  • Before leaving for work, my mother often left a frozen chicken or margarine tub to defrost in the sink. Often, it disappeared. Eventually the garden service called to ask why there were frozen chickens and margarine tubs decomposing in our hydrangea bush. Hours of amusement when retelling this story.

Prince died just before my 21st birthday. That’s 13 years of unconditional love and memories that inform my childhood. How many people can you say that about?

A few guidelines

  • Love is an investment – what you get out depends on what you put in.
  • Don’t be a cynic – don’t masquerade as a romantic either.
  • Be kind – don’t be too selfish, try to focus on the good stuff.
  • Remember that everyone else has felt like this – if they’re lucky.
  • Know when to move on – you can still love someone without being with them.
  • Love is what you make it – so go ahead.

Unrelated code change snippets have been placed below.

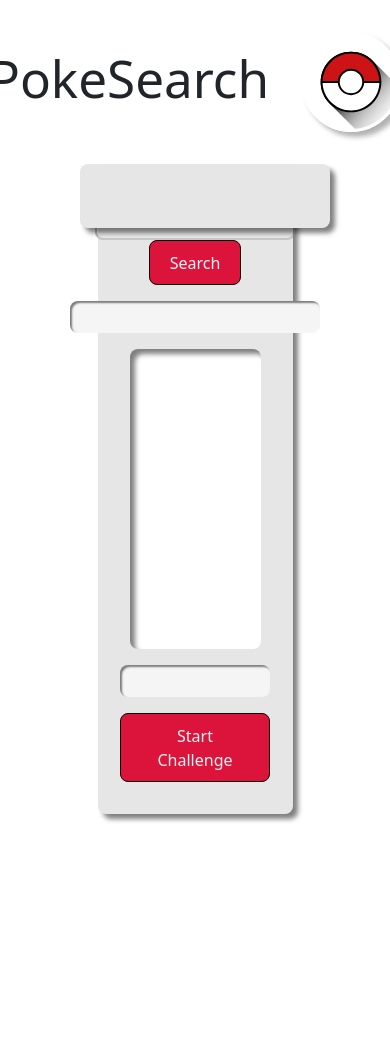
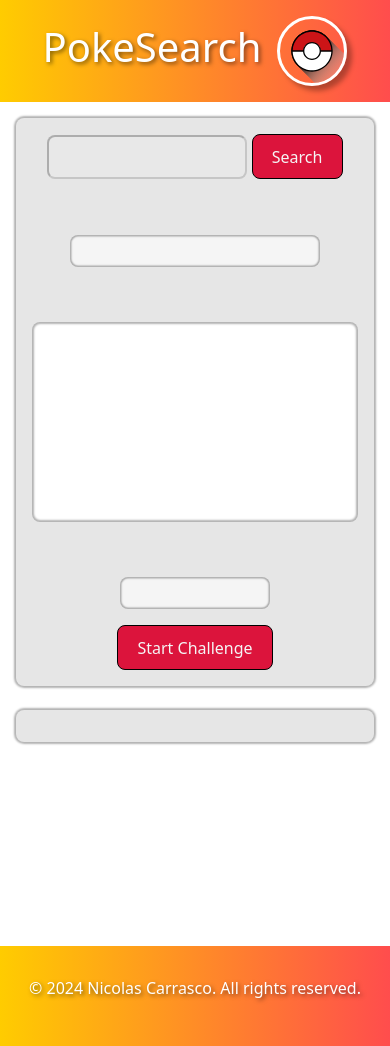
Before and after one commit to Niccar95/PokeSearch, a website built with Vite: page index.html in a window 390 px wide. Before the commit the page ends 844 px from the top, so only its background shows below. Built offline with nearby package versions, Linux system fonts and the light colour scheme.

Commit message:
mobile first configuration and added reset to everything when restarting the game

```diff
--- a/index.html
+++ b/index.html
@@ -14,8 +14,6 @@
     </header>
 
     <section id="mainContainer">
-
-      <section id="pokemonNameContainer"></section>
 
       <div id="pokeSearchContainer">
 
@@ -43,7 +41,12 @@
 
         </section>
       </div>
+
+      <section id="pokemonNameContainer"></section>
   </section>
+  <footer class="pageBottom">
+    <p class="copyright">&copy; 2024 Nicolas Carrasco. All rights reserved.</p>
+  </footer>
 
     <script type="module" src="/src/js/main.js"></script>
     <script src="https://cdn.jsdelivr.net/npm/bootstrap@5.3.2/dist/js/bootstrap.bundle.min.js" integrity="sha384-C6RzsynM9kWDrMNeT87bh95OGNyZPhcTNXj1NW7RuBCsyN/o0jlpcV8Qyq46cDfL" crossorigin="anonymous"></script>
--- a/src/js/challengeTimer.js
+++ b/src/js/challengeTimer.js
@@ -1,4 +1,5 @@
-
+import { counterReset, displayedPokemon, pokemonNameContainer, searchResults } from "./createHtml";
+import { pokemonCounterText } from "./main";
 
 
  export const challengeTimer = () => {
@@ -22,6 +23,11 @@
 
   timerStartButton.addEventListener("click", ()=> {
 
+    searchResults.innerHTML = "";
+    pokemonNameContainer.innerHTML = "";
+    pokemonCounterText.innerHTML = counterReset();
+
+    displayedPokemon.clear();
     searchInput.disabled = false;
 
     interval = setInterval(() => {
@@ -56,5 +62,6 @@
 
       timerStartButton.hidden = false;
       timerEndButton.hidden = true;
+
   });
  };
--- a/src/js/createHtml.js
+++ b/src/js/createHtml.js
@@ -1,6 +1,7 @@
 
-const searchResults = document.getElementById("searchResults");
-const displayedPokemon = new Set();
+export const searchResults = document.getElementById("searchResults");
+export const displayedPokemon = new Set();
+export const pokemonNameContainer = document.getElementById("pokemonNameContainer");
 
 let counter = 0;
 
@@ -8,8 +9,15 @@
 return counter;
 };
 
+export const counterReset = () => {
+  counter = 0;
+  return '';
+}
 
  export const createHtml = (pokemonData) => {
+
+  const pokemonNameText = document.createElement("p");
+  pokemonNameText.classList.add("pokemonNameText");
 
   const pokemonId = pokemonData.id;
 
@@ -20,26 +28,18 @@
   pokemonSprite.alt = pokemonData.name;
   pokemonSprite.title = pokemonData.name;
   searchResults.appendChild(pokemonSprite);
+
+  pokemonNameContainer.appendChild(pokemonNameText);
+  pokemonNameText.innerHTML = pokemonData.name;
   displayedPokemon.add(pokemonData.name);
+
   counter++;
-  }
-
-  else {
-    pokemonName.innerHTML = "";
-  }
-
-  if(pokemonId >= 1 && pokemonId <= 151 && !displayedPokemon.has(pokemonId)) {
-    const pokemonNameContainer = document.getElementById("pokemonNameContainer");
-
-    const pokemonNameText = document.createElement("p");
-    pokemonNameText.classList.add("pokemonNameText");
-    pokemonNameContainer.appendChild(pokemonNameText);
-    pokemonNameText.innerHTML = pokemonData.name;
   }
 
   else {
     pokemonNameText.innerHTML = "";
   }
+
 
     if (displayedPokemon.size === 151) {
 
--- a/src/js/main.js
+++ b/src/js/main.js
@@ -6,7 +6,7 @@
 
 const pokemonForm = document.getElementById("pokemonForm");
 
-const pokemonCounterText = document.getElementById("pokemonCounter");
+export const pokemonCounterText = document.getElementById("pokemonCounter");
 
 challengeTimer();
 
--- /dev/null
+++ b/src/scss/_breakpoints.scss
@@ -0,0 +1,16 @@
+
+$tablet: 768px;
+$large-desktop: 1200px;
+
+
+@mixin tablet {
+  @media screen and (min-width: $tablet) {
+    @content;
+  }
+}
+
+@mixin desktop {
+  @media screen and (min-width: $large-desktop) {
+    @content;
+  }
+}
--- a/src/scss/style.scss
+++ b/src/scss/style.scss
@@ -1,3 +1,5 @@
+@use "breakpoints";
+
 * {
   box-sizing: border-box;
   margin: 0;
@@ -23,15 +25,26 @@
   display: flex;
   align-items: center;
   justify-content: center;
-  padding: 2em;
+  background: linear-gradient(to right, #ffcc00, #ff4d4d);
+  padding: 1em;
+
+  @include breakpoints.desktop(){
+    padding: 2em;
+
+  }
 }
 
 .pokeBallLogo {
-  width: 100px;
-  margin-left: 2em;
+  width: 70px;
+  margin-left: 1em;
   border: solid white;
   border-radius: 50%;
   box-shadow: 5px 5px 5px rgba(0, 0, 0, 0.3);
+
+  @include breakpoints.desktop(){
+    width: 100px;
+    margin-left: 2em;
+  }
 }
 
 
@@ -42,15 +55,33 @@
 }
 
 h1 {
-  font-size: 3.2em;
+  font-size: 2.5em;
   line-height: 1.1;
+  color: white;
+  text-shadow: 2px 2px 4px rgba(0, 0, 0, 0.5);
+
+  @include breakpoints.desktop(){
+    font-size: 3.2em;
+
+  }
 }
 
 #mainContainer {
-  position: relative;
   display: flex;
-  justify-content: center;
+  justify-content: flex-start;
+  align-items: center;
+  flex-direction: column;
+  gap: 1.5em;
+  padding: 1em;
   width: 100%;
+  height: 100vh;
+
+  @include breakpoints.desktop() {
+    flex-direction: row;
+    align-items: flex-start;
+    justify-content: center;
+    position: relative;
+  }
 }
 
 #pokemonNameContainer {
@@ -58,37 +89,55 @@
   align-items: flex-start;
   flex-wrap: wrap;
   gap: 0.5em;
-  position: absolute;
-  width: 250px;
+  width: 100%;
   height: auto;
-  max-height: 100%;
-  left: 5em;
-  padding: 2rem;
+  max-height: 140px;
+  padding: 1em;
   background-color: rgb(230, 230, 230);
   border-radius: 0.5em;
-  box-shadow: 5px 5px 5px rgba(0, 0, 0, 0.5);
+  box-shadow: 0px 0px 2px 2px rgba(0, 0, 0, 0.3);
   overflow-y: auto;
+
+  @include breakpoints.desktop() {
+    gap: 0.5em;
+    position: absolute;
+    width: 250px;
+    height: auto;
+    max-height: 100%;
+    left: 5em;
+    }
+  }
 
   .pokemonNameText {
     display: inline-block;
     background-color: whitesmoke;
-    padding: 0.3em;
+    border-radius: 1em;
+    padding: 0.5em;
     margin: 0;
   }
-}
+
 
 
 #pokeSearchContainer {
-  width: 50%;
-  padding: 2rem;
-  text-align: center;
   display: flex;
   flex-direction: column;
   align-items: center;
-  gap: 1em;
+  justify-content: space-between;
+  text-align: center;
+  width: 100%;
+  height: 70%;
+  padding: 1em;
+  gap: 0.5em;
+  border-radius: 0.5em;
   background-color: rgb(230, 230, 230);
-  border-radius: 0.5em;
-  box-shadow: 5px 5px 5px rgba(0, 0, 0, 0.5);
+  box-shadow: 0px 0px 2px 2px rgba(0, 0, 0, 0.3);
+
+  @include breakpoints.desktop() {
+    width: 50%;
+    height: 80%;
+    padding: 3rem;
+    gap: 1em;
+  }
 
   #counterContainer {
     background-color: whitesmoke;
@@ -99,7 +148,7 @@
     height: 2em;
     padding: 0.5em;
     border-radius: 0.5em;
-    box-shadow: inset 2px 2px 2px rgba(0, 0, 0, 0.5);
+    box-shadow: inset 0px 0px 1.5px 1.5px rgba(0, 0, 0, 0.3);
 
     #pokemonCounter {
       margin: 0;
@@ -142,12 +191,16 @@
 #searchResults {
   width: 100%;
   height: 300px;
-  max-height: 300px;
+  max-height: 200px;
   overflow-x: hidden;
   overflow-y: auto;
-  box-shadow: inset 5px 5px 5px rgba(0, 0, 0, 0.5);
   background-color: white;
   border-radius: 0.5em;
+  box-shadow: inset 0px 0px 2px 2px rgba(0, 0, 0, 0.3);
+
+  @include breakpoints.desktop() {
+    max-height: 300px;
+  }
 }
 
 #progressContainer {
@@ -166,7 +219,7 @@
     height: 2em;
     padding: 0.5em;
     border-radius: 0.5em;
-    box-shadow: inset 2px 2px 2px rgba(0, 0, 0, 0.5);
+    box-shadow: inset 0px 0px 1.5px 1.5px rgba(0, 0, 0, 0.3);
 
 
     #timer {
@@ -175,3 +228,17 @@
   }
 }
 }
+
+.pageBottom {
+  display: flex;
+  align-items: center;
+  justify-content: center;
+  width: 100%;
+  height: 100px;
+  background: linear-gradient(to right, #ffcc00, #ff4d4d);
+
+  .copyright {
+    color: white;
+    text-shadow: 2px 2px 4px rgba(0, 0, 0, 0.5);
+  }
+}
```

Things that made me smile this week

•    Writing a short story, even though it was for a client.

•    Seeing the new Hospital Bend freeway take shape.

•    Seeing Cape Town Stadium all the way from De Waal Drive.

•    A smiling old lady with a floral umbrella and matching raincoat.

•    My mother chatting to me on facebook (she couldn’t even turn on a computer a year ago).

•    The Aussie army dog found in Afghanistan after being MIA for 14 months.

•    Planning our 3-month trip to America in 2010.

•    My crystal necklace sparkling reflections on the dashboard.

•    Waking up with the Boo cat at my feet.

•    Goldfish, live.

•    Sticky mango chicken.

•    The opera singer who performs in our street.

•    Hugs from Annabel.

•    Red wine with Kate.

•    The sound of my husband making coffee in the morning.

•    ‘Prominent Author’ by Philip K. Dick

•    Finding out it’s going to be warm in Joburg this weekend.

•    Being told “I love you. X.” when most needed.